AI, big data, robot, Internet of things and 5G are some of the buzzwords from these ambitious exhibitors attending the WIMS. (CGTN Photo)
Facing the ongoing global trade tension and challenges like overcapacity, global industry leaders are now turning to intelligent manufacturing for cutting-edge solutions.
Making manufacturing smarter has become a new approach and growth engine for the ancient city of Nanjing as nearly 2,000 exhibitors from around the world have gathered in the eastern Chinese city for this year's World Intelligent Manufacturing Summit (WIMS) from Oct. 11 to 13.
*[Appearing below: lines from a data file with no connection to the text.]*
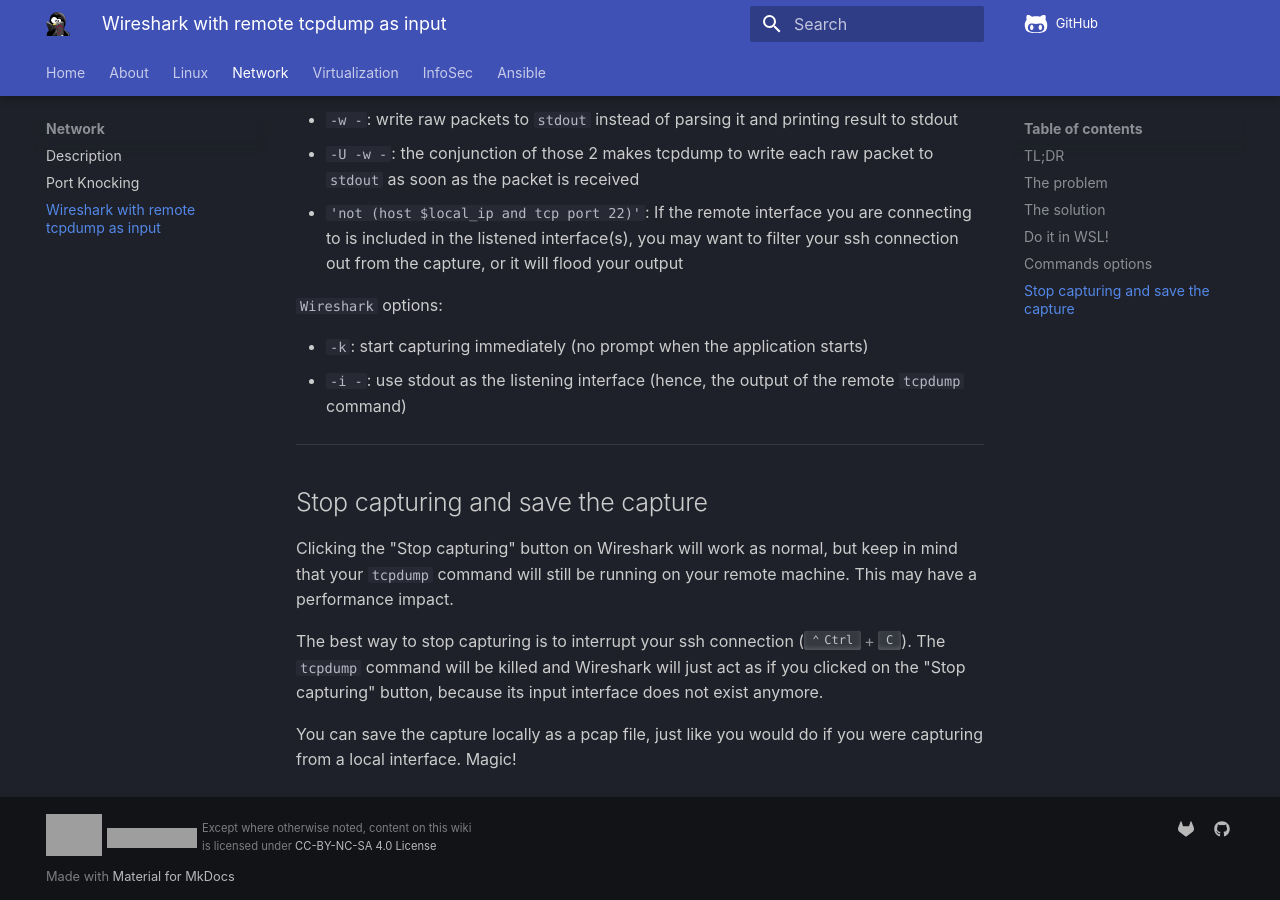
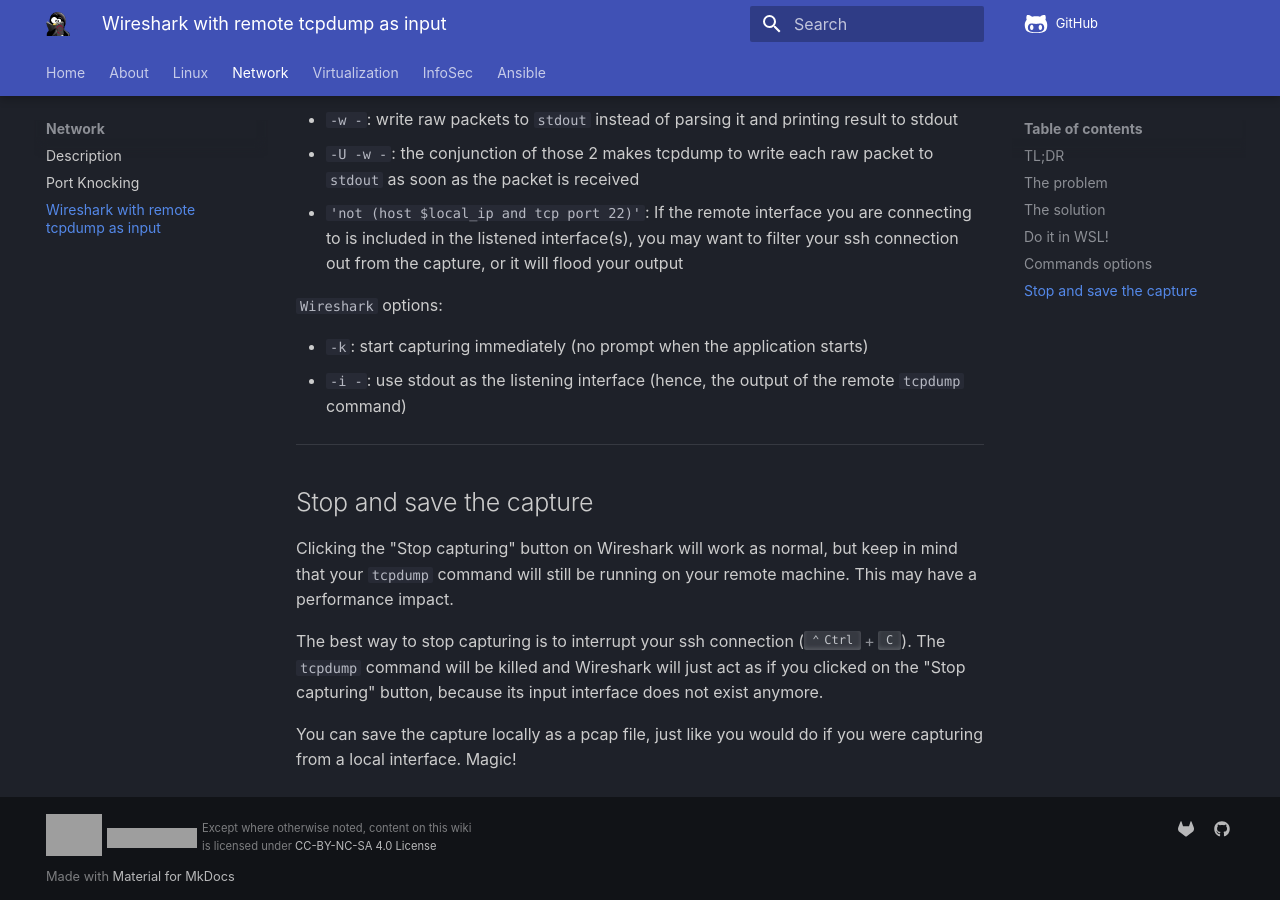
Before and after one commit to NeodymiumFerBore/wiki-pages, an MkDocs documentation site: the page built from docs/Network/wireshark_from_remote_tcpdump.md, in a window 1280 px wide and 900 px high, scrolled down 2358 px. Built offline with MkDocs 1.6.1 and Material for MkDocs 9.7.7, drawn with Linux system fonts in a browser that asks for light colours; comment, search, counter and statistics services are not loaded; grey boxes are pictures that could not be loaded.

Commit message:
Fix typo

```diff
--- a/docs/Network/wireshark_from_remote_tcpdump.md
+++ b/docs/Network/wireshark_from_remote_tcpdump.md
@@ -93,7 +93,7 @@
 
 ---
 
-## Stop capturing and save the capture
+## Stop and save the capture
 
 Clicking the "Stop capturing" button on Wireshark will work as normal, but keep in mind that your `tcpdump` command will still be
 running on your remote machine. This may have a performance impact.
```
For the third straight year, intelligent manufacturing leaders have gathered here from around the world. Chinese officials at this year's summit once again call for nationwide upgrades to manufacturing.
The theme of this year's summit is "Empowering the future through intelligent manufacturing.” So what kind of smart solutions are these global exhibitors offering this time?
"We are showcasing both our hardware and software here and we even bring real furniture here just to show how we use intelligent manufacturing to customize our products,” said Zhang Rui from BSH Home Appliances.
"We are providing services for electric vehicles start-ups around the world and that's also the case for Chinese companies. And we are also looking for collaborations with traditional industries. We are seeking for mid-term and long-term cooperation with our partners in China," said Philippe Bartissol, vice president of Industrial Equipment at Dassault Systemes.
"First, we have set up both the 'smart enterprise' and 'smart factory' systems by linking resources through cloud and big data. Then, we have brought our chips here, which are widely used in military and transportation industries,” said Hu Changming, chief expert at the 14th Institute of China Electronics Technology Group Corporation.
AI, big data, robot, Internet of Things and 5G are some of the buzzwords from these ambitious exhibitors. But experts say China still has a long way to go, especially for small- and medium-sized enterprises.
"We first must solve the foundation. We must find reasonable level of automation, reasonable level of IT infrastructure, data generation. Do you have the right manufacturing execution system (MES)? Are you ready for data synchronization?” said Ni Jun, mechanism professor at the University of Michigan.
But one thing is for sure: more players will soon enter the race of industrial innovation. And cities like Nanjing will soon become even smarter.